After about two hours of deliberation, the SLO City Council voted 4-1 to approve a settlement with attorneys for the SLO Homeless Alliance, a group of roughly 50 people ticketed during police crackdowns on overnight campers.
The settlement was a major win for the Alliance:
•All criminal citations issued since Jan. 1, as well as the recent “emergency ordinance” passed in July, will be dismissed.
•Refunds are available to anyone who has paid fines for those citations.
•The City Council has until Dec. 31, to come up with a new regulatory approach before the existing law expires.
•The city will not argue with a court-ordered injunction on ticketing.
•The city must place proper signage in certain areas.
And the settlement could also give SLO Homeless Alliance a better stance in recouping its attorney fees.
In accepting the settlement, however, the city protects itself from future litigation by those who were ticketed. City Attorney Christine Dietrick said an emergency ordinance passed in July will continue to be enforced through the year with education, warnings, and citations when there is a threat to health and safety.
The city has spent at least $77,000 on third-party consultation and mediation fees to fight Alliance members—not considering roughly 200 hours of city staff time—and there are still a number of invoices outstanding, according to the city.
“I would have rather just given the [money] to homeless services as opposed to coming down this road with nothing to show for it,” Councilman Dan Carpenter, who opposed the settlement, told New Times.
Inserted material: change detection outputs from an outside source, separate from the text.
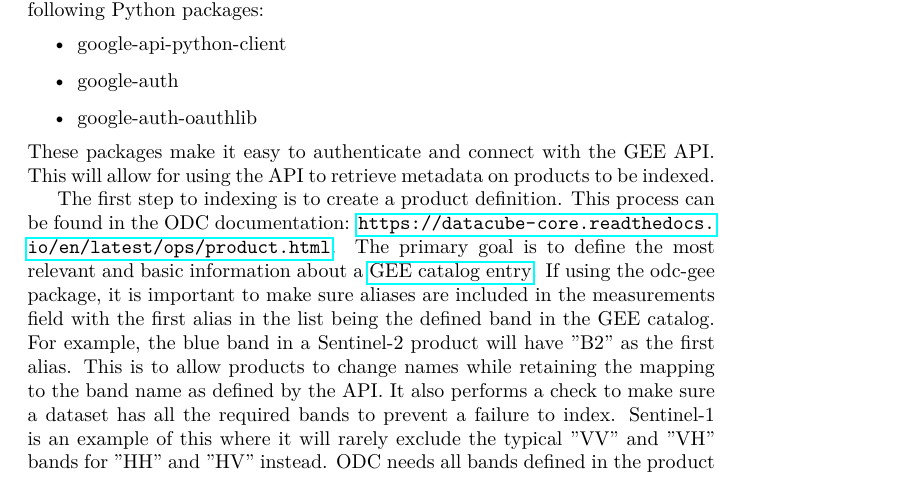
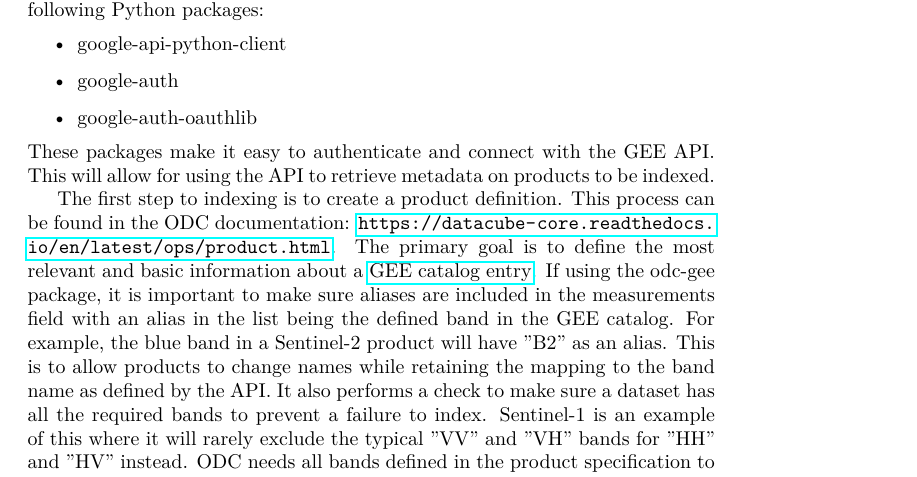
Before and after one commit to ceos-seo/odc-gee, a LaTeX document (docs/ODC-GEE_Guide.tex): part of page 4 of 7, cut so that both start at the same text. Compiled offline with pdfLaTeX; a LaTeX package or settings file that is missing is left out.

Commit message:
Change from first alias to any alias for required bands.

```diff
--- a/docs/ODC-GEE_Guide.tex
+++ b/docs/ODC-GEE_Guide.tex
@@ -96,9 +96,9 @@ process can be found in the ODC documentation:
 primary goal is to define the most relevant and basic information about a
 \href{https://developers.google.com/earth-engine/datasets}{GEE catalog entry}.
 If using the odc-gee package, it is important to make sure aliases are included
-in the measurements field with the first alias in the list being the defined
+in the measurements field with an alias in the list being the defined
 band in the GEE catalog. For example, the blue band in a Sentinel-2 product
-will have "B2" as the first alias. This is to allow products to change names
+will have "B2" as an alias. This is to allow products to change names
 while retaining the mapping to the band name as defined by the API. It also
 performs a check to make sure a dataset has all the required bands to prevent a
 failure to index. Sentinel-1 is an example of this where it will rarely exclude
```
Also changed, not shown: docs/ODC-GEE_Guide.pdf, 2 other files.
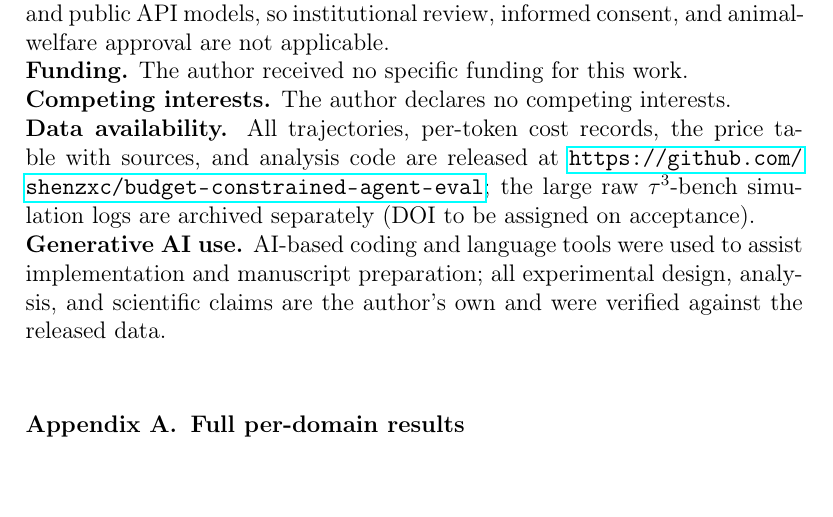
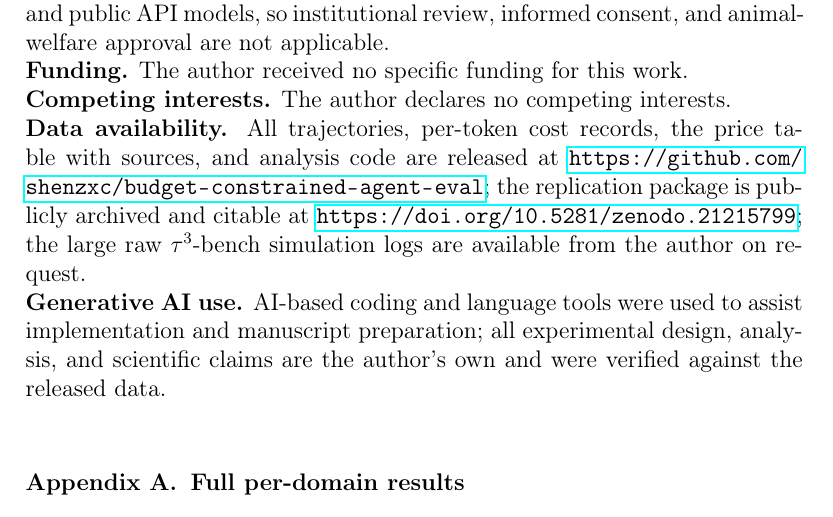
Before and after one commit to shenzxc/budget-constrained-agent-eval, a LaTeX paper (稿件/latex/manuscript.tex): part of page 16 of 22, cut so that both start at the same text. Compiled offline with pdfLaTeX.

Commit message:
Add Zenodo DOI (10.5281/zenodo.21215799) to README and Data Availability; artifact now citable at submission

```diff
--- a/稿件/latex/manuscript.tex
+++ b/稿件/latex/manuscript.tex
@@ -287,7 +287,7 @@ We proposed a budget-constrained evaluation protocol for LLM agents that turns t
 \noindent\textbf{Ethics.} This study involves no human participants, identifiable personal data, or animal experimentation; it uses public benchmarks, simulated users, and public API models, so institutional review, informed consent, and animal-welfare approval are not applicable.\\
 \noindent\textbf{Funding.} The author received no specific funding for this work.\\
 \noindent\textbf{Competing interests.} The author declares no competing interests.\\
-\noindent\textbf{Data availability.} All trajectories, per-token cost records, the price table with sources, and analysis code are released at \url{https://github.com/shenzxc/budget-constrained-agent-eval}; the large raw $\tau^3$-bench simulation logs are archived separately (DOI to be assigned on acceptance).\\
+\noindent\textbf{Data availability.} All trajectories, per-token cost records, the price table with sources, and analysis code are released at \url{https://github.com/shenzxc/budget-constrained-agent-eval}; the replication package is publicly archived and citable at \url{https://doi.org/10.5281/zenodo.21215799}; the large raw $\tau^3$-bench simulation logs are available from the author on request.\\
 \noindent\textbf{Generative AI use.} AI-based coding and language tools were used to assist implementation and manuscript preparation; all experimental design, analysis, and scientific claims are the author's own and were verified against the released data.\\
 
 \appendix
```
Also changed, not shown: README.md, manuscript.pdf.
He added that he was in favor of mediation early on in the process, but that the council received a “clear message” from the city attorney that the law was defensible.
The councilman took issue with an announcement that a tentative settlement had been reached following a mediation session attended by Mayor Jan Marx and Councilman Andrew Carter before the rest of the council could be briefed.
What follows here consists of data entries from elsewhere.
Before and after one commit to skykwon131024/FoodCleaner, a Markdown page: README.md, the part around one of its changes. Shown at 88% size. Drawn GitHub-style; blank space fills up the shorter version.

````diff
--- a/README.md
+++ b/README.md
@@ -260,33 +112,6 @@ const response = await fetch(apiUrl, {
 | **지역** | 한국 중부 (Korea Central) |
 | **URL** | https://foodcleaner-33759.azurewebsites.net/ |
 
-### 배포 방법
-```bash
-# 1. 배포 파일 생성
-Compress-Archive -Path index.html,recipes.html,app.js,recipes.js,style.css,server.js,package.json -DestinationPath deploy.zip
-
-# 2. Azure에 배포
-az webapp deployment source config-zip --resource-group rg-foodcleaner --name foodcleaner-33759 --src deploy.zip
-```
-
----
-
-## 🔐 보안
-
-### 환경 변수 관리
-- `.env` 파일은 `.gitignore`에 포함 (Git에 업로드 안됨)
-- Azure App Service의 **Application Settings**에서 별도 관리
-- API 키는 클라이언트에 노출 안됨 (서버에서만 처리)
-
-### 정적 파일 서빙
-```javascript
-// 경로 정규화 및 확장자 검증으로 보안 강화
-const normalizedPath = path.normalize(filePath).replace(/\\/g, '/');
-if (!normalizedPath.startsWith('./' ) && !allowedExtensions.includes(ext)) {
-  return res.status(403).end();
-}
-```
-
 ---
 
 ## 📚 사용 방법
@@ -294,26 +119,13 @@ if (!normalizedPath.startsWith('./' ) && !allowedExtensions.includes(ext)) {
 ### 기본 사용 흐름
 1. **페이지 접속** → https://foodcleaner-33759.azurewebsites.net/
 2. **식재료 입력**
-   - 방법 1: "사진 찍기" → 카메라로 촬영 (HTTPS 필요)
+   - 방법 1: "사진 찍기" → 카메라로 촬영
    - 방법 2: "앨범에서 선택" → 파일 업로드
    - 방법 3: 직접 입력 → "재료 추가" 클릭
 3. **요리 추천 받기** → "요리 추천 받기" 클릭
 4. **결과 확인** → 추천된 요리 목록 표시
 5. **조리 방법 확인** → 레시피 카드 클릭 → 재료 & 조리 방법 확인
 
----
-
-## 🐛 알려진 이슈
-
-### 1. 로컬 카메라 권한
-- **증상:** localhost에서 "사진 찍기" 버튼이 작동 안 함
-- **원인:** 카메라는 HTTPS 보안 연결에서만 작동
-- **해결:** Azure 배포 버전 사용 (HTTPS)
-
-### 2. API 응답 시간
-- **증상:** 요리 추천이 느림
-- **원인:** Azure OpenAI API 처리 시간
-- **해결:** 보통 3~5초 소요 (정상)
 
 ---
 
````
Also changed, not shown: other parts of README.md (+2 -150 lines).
“I felt that backed me into a corner and in the court of public opinion I was going to look like the bad guy,” Carpenter said. “But the idea behind [the crackdown] was to protect the residents of this community, even if it goes to appeals. They basically rolled over and that’s a horrible message to the community.”
The settlement leaves other financial unknowns, he added, such as the cost of necessary signage, and whether the city has opened itself up to litigation from people ticketed prior to January.
Carpenter said he expects the council to discuss moving forward at its Oct. 2 meeting.